PROBLEM TO WORK ON:
Pictures aside, each record should be reproduced exactly.

[Opening GIVEN DATA section]

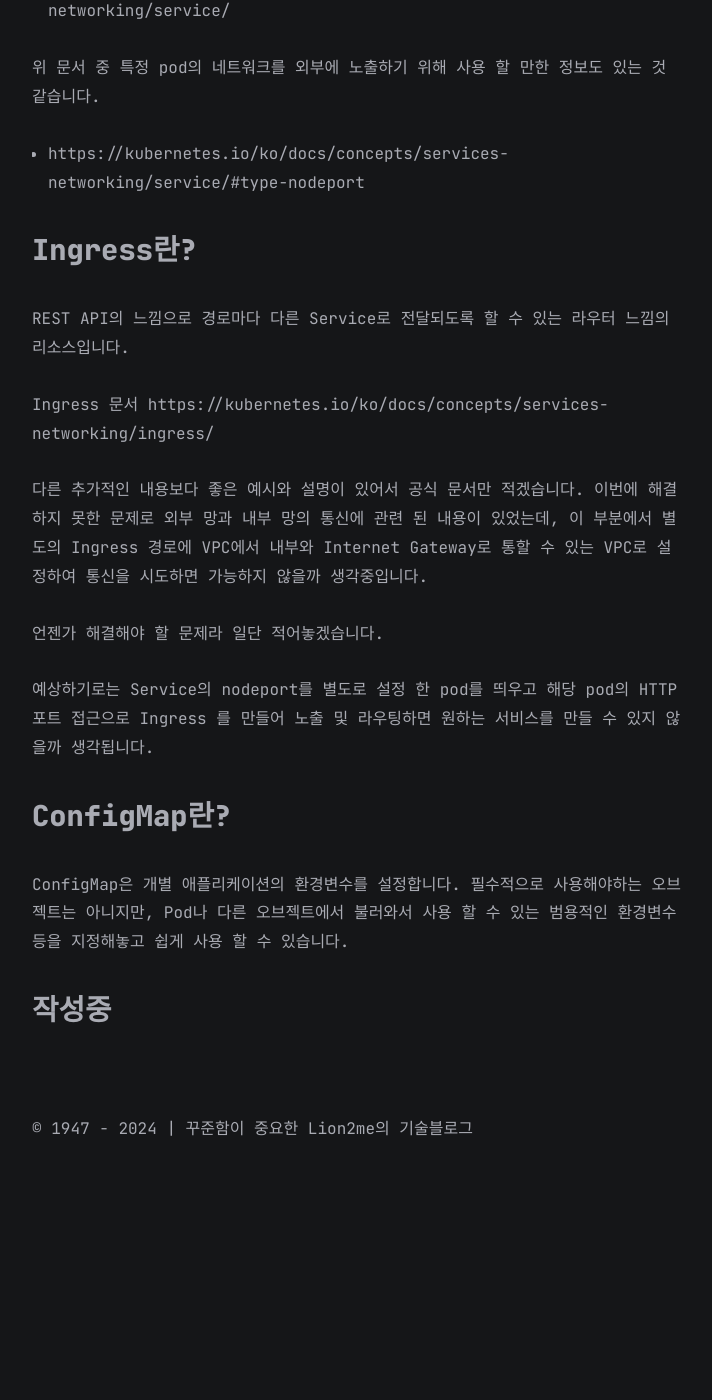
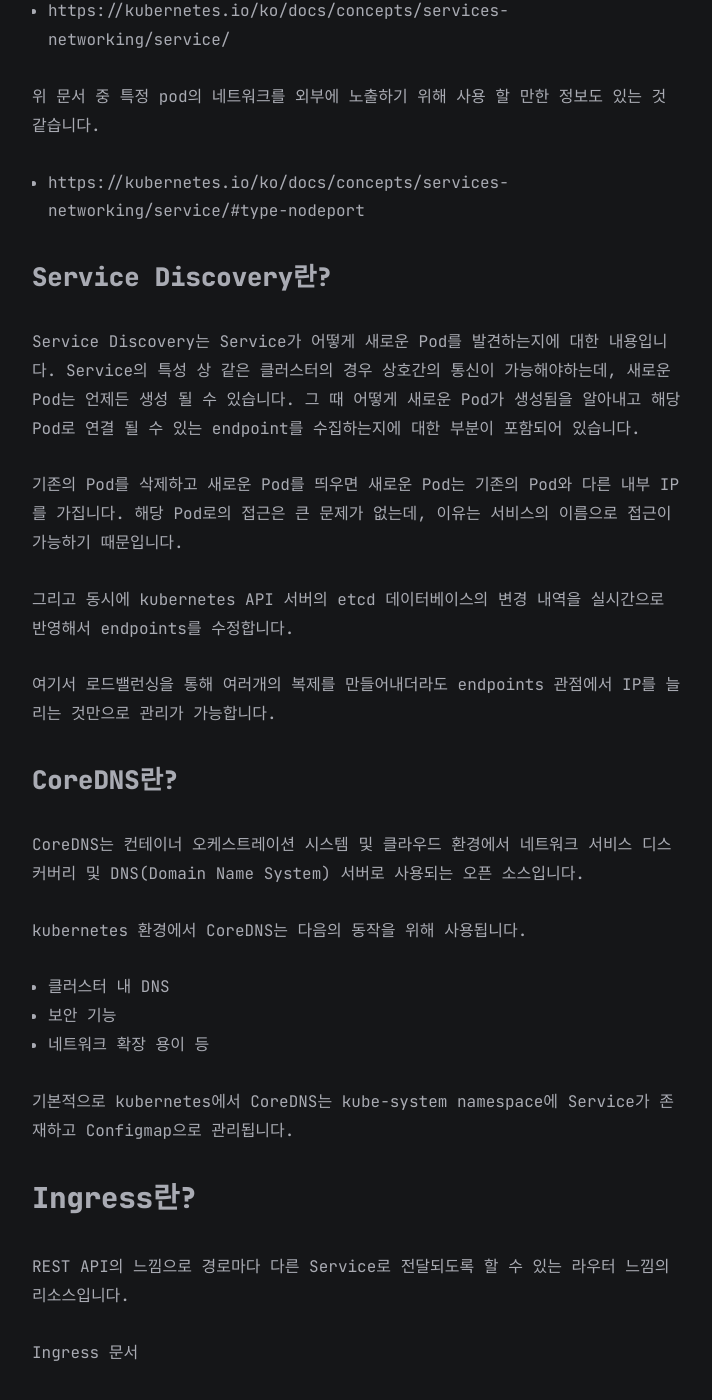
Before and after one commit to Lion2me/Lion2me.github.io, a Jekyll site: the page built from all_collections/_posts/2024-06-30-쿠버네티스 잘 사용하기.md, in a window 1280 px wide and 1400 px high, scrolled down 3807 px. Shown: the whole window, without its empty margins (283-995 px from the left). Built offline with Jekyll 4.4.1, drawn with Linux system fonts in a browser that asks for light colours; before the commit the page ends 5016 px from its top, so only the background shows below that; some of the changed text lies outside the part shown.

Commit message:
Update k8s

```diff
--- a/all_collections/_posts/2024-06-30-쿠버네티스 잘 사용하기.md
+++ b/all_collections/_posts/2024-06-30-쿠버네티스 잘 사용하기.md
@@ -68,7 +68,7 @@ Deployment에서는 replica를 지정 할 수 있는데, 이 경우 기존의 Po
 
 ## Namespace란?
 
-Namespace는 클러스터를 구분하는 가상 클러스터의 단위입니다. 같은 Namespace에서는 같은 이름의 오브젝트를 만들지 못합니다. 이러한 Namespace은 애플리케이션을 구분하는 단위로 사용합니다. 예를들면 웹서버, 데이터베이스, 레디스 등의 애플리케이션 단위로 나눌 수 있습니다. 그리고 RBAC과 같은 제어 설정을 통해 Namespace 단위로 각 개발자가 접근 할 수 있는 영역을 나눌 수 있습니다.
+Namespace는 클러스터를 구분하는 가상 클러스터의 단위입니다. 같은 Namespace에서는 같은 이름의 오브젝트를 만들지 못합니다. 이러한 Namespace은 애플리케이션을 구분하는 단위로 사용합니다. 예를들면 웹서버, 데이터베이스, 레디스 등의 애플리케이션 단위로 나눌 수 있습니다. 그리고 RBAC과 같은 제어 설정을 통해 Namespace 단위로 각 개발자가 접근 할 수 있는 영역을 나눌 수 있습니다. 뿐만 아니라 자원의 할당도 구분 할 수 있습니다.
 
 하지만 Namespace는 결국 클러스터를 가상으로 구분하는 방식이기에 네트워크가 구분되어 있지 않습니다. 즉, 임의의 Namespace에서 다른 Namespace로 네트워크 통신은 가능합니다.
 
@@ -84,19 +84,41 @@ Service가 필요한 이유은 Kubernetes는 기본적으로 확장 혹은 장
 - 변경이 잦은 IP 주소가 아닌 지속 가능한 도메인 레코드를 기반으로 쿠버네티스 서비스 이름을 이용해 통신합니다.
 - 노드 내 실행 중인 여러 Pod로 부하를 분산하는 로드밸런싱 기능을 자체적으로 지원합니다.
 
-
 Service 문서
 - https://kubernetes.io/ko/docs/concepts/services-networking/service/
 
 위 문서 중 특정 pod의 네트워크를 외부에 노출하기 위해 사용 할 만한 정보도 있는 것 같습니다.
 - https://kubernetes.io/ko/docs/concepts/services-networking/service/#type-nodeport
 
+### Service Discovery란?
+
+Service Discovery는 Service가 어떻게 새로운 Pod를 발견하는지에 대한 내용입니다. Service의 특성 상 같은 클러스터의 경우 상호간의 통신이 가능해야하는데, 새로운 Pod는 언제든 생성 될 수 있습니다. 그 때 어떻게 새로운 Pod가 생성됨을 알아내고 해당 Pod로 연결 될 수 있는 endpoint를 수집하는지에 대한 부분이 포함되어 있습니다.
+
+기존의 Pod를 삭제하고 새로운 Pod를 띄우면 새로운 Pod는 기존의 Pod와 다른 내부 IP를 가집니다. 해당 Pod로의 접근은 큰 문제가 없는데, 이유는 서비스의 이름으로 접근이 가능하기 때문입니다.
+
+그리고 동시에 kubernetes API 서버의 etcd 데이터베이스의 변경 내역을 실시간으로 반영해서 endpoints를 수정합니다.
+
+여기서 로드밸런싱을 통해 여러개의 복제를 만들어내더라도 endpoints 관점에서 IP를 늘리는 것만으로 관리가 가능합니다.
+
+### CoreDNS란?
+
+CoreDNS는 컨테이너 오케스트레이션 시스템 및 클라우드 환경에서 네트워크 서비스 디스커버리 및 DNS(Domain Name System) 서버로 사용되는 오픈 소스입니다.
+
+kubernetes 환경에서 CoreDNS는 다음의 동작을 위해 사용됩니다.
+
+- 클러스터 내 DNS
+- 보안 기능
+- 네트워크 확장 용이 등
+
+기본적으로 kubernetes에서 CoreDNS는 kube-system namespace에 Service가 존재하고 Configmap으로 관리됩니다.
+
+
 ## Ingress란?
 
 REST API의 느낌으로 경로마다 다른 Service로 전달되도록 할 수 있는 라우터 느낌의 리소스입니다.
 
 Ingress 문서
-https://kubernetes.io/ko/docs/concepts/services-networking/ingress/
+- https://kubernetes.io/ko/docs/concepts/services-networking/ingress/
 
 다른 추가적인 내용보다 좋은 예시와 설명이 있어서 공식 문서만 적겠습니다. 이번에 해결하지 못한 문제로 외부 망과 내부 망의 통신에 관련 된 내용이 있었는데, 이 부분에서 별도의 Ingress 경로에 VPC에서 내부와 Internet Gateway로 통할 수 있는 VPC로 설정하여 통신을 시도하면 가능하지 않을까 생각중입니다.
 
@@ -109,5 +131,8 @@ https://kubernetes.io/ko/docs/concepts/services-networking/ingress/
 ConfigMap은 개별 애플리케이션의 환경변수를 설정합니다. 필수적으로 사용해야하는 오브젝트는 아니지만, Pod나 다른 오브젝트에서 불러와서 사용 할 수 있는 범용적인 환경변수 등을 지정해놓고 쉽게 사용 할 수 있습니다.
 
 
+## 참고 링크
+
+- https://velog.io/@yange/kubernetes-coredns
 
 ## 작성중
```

[Closing GIVEN DATA section]

OUTPUT OF THE TASK:
Before and after one commit to Lion2me/Lion2me.github.io, a Jekyll site: the page built from all_collections/_posts/2024-06-30-쿠버네티스 잘 사용하기.md, in a window 1280 px wide and 1400 px high, scrolled down 3807 px. Shown: the whole window, without its empty margins (283-995 px from the left). Built offline with Jekyll 4.4.1, drawn with Linux system fonts in a browser that asks for light colours; before the commit the page ends 5016 px from its top, so only the background shows below that; some of the changed text lies outside the part shown.

Commit message:
Update k8s

```diff
--- a/all_collections/_posts/2024-06-30-쿠버네티스 잘 사용하기.md
+++ b/all_collections/_posts/2024-06-30-쿠버네티스 잘 사용하기.md
@@ -68,7 +68,7 @@ Deployment에서는 replica를 지정 할 수 있는데, 이 경우 기존의 Po
 
 ## Namespace란?
 
-Namespace는 클러스터를 구분하는 가상 클러스터의 단위입니다. 같은 Namespace에서는 같은 이름의 오브젝트를 만들지 못합니다. 이러한 Namespace은 애플리케이션을 구분하는 단위로 사용합니다. 예를들면 웹서버, 데이터베이스, 레디스 등의 애플리케이션 단위로 나눌 수 있습니다. 그리고 RBAC과 같은 제어 설정을 통해 Namespace 단위로 각 개발자가 접근 할 수 있는 영역을 나눌 수 있습니다.
+Namespace는 클러스터를 구분하는 가상 클러스터의 단위입니다. 같은 Namespace에서는 같은 이름의 오브젝트를 만들지 못합니다. 이러한 Namespace은 애플리케이션을 구분하는 단위로 사용합니다. 예를들면 웹서버, 데이터베이스, 레디스 등의 애플리케이션 단위로 나눌 수 있습니다. 그리고 RBAC과 같은 제어 설정을 통해 Namespace 단위로 각 개발자가 접근 할 수 있는 영역을 나눌 수 있습니다. 뿐만 아니라 자원의 할당도 구분 할 수 있습니다.
 
 하지만 Namespace는 결국 클러스터를 가상으로 구분하는 방식이기에 네트워크가 구분되어 있지 않습니다. 즉, 임의의 Namespace에서 다른 Namespace로 네트워크 통신은 가능합니다.
 
@@ -84,19 +84,41 @@ Service가 필요한 이유은 Kubernetes는 기본적으로 확장 혹은 장
 - 변경이 잦은 IP 주소가 아닌 지속 가능한 도메인 레코드를 기반으로 쿠버네티스 서비스 이름을 이용해 통신합니다.
 - 노드 내 실행 중인 여러 Pod로 부하를 분산하는 로드밸런싱 기능을 자체적으로 지원합니다.
 
-
 Service 문서
 - https://kubernetes.io/ko/docs/concepts/services-networking/service/
 
 위 문서 중 특정 pod의 네트워크를 외부에 노출하기 위해 사용 할 만한 정보도 있는 것 같습니다.
 - https://kubernetes.io/ko/docs/concepts/services-networking/service/#type-nodeport
 
+### Service Discovery란?
+
+Service Discovery는 Service가 어떻게 새로운 Pod를 발견하는지에 대한 내용입니다. Service의 특성 상 같은 클러스터의 경우 상호간의 통신이 가능해야하는데, 새로운 Pod는 언제든 생성 될 수 있습니다. 그 때 어떻게 새로운 Pod가 생성됨을 알아내고 해당 Pod로 연결 될 수 있는 endpoint를 수집하는지에 대한 부분이 포함되어 있습니다.
+
+기존의 Pod를 삭제하고 새로운 Pod를 띄우면 새로운 Pod는 기존의 Pod와 다른 내부 IP를 가집니다. 해당 Pod로의 접근은 큰 문제가 없는데, 이유는 서비스의 이름으로 접근이 가능하기 때문입니다.
+
+그리고 동시에 kubernetes API 서버의 etcd 데이터베이스의 변경 내역을 실시간으로 반영해서 endpoints를 수정합니다.
+
+여기서 로드밸런싱을 통해 여러개의 복제를 만들어내더라도 endpoints 관점에서 IP를 늘리는 것만으로 관리가 가능합니다.
+
+### CoreDNS란?
+
+CoreDNS는 컨테이너 오케스트레이션 시스템 및 클라우드 환경에서 네트워크 서비스 디스커버리 및 DNS(Domain Name System) 서버로 사용되는 오픈 소스입니다.
+
+kubernetes 환경에서 CoreDNS는 다음의 동작을 위해 사용됩니다.
+
+- 클러스터 내 DNS
+- 보안 기능
+- 네트워크 확장 용이 등
+
+기본적으로 kubernetes에서 CoreDNS는 kube-system namespace에 Service가 존재하고 Configmap으로 관리됩니다.
+
+
 ## Ingress란?
 
 REST API의 느낌으로 경로마다 다른 Service로 전달되도록 할 수 있는 라우터 느낌의 리소스입니다.
 
 Ingress 문서
-https://kubernetes.io/ko/docs/concepts/services-networking/ingress/
+- https://kubernetes.io/ko/docs/concepts/services-networking/ingress/
 
 다른 추가적인 내용보다 좋은 예시와 설명이 있어서 공식 문서만 적겠습니다. 이번에 해결하지 못한 문제로 외부 망과 내부 망의 통신에 관련 된 내용이 있었는데, 이 부분에서 별도의 Ingress 경로에 VPC에서 내부와 Internet Gateway로 통할 수 있는 VPC로 설정하여 통신을 시도하면 가능하지 않을까 생각중입니다.
 
@@ -109,5 +131,8 @@ https://kubernetes.io/ko/docs/concepts/services-networking/ingress/
 ConfigMap은 개별 애플리케이션의 환경변수를 설정합니다. 필수적으로 사용해야하는 오브젝트는 아니지만, Pod나 다른 오브젝트에서 불러와서 사용 할 수 있는 범용적인 환경변수 등을 지정해놓고 쉽게 사용 할 수 있습니다.
 
 
+## 참고 링크
+
+- https://velog.io/@yange/kubernetes-coredns
 
 ## 작성중
```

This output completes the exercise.